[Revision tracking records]
● ● ● ● ● ● ●

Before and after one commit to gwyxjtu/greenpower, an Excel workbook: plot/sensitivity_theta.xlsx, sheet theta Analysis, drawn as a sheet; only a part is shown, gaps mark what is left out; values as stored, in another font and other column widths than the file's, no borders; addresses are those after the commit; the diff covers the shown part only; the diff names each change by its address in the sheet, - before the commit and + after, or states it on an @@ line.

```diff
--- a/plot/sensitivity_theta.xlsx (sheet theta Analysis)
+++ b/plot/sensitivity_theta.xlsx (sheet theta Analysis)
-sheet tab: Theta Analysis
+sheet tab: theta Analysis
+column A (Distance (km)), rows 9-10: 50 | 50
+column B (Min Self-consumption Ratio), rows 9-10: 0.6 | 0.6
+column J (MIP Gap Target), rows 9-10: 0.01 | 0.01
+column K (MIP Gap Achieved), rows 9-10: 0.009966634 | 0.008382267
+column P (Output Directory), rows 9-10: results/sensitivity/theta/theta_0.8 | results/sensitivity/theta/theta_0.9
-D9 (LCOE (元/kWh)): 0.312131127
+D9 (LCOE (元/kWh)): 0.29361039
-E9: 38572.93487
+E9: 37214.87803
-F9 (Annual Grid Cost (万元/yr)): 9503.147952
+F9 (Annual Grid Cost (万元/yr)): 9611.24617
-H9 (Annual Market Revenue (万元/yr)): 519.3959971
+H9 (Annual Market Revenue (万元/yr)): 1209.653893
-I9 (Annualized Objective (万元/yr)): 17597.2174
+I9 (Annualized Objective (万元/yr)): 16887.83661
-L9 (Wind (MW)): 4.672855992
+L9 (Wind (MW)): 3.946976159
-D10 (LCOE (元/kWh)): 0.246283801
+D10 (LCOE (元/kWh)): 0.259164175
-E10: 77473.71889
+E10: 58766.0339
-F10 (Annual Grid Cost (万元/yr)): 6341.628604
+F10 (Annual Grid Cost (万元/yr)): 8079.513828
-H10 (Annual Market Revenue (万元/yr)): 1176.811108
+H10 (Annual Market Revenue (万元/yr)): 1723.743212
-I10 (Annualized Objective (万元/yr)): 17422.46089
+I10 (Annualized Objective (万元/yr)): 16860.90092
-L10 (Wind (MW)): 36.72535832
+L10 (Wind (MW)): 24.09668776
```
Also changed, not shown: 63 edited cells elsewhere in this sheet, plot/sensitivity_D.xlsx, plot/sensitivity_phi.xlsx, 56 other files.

● ● ● ● ● ● ●

Wherever the string "Annualized" is found in the entries, copy the line it sits in.

-I9 (Annualized Objective (万元/yr)): 17597.2174
+I9 (Annualized Objective (万元/yr)): 16887.83661
-I10 (Annualized Objective (万元/yr)): 17422.46089
+I10 (Annualized Objective (万元/yr)): 16860.90092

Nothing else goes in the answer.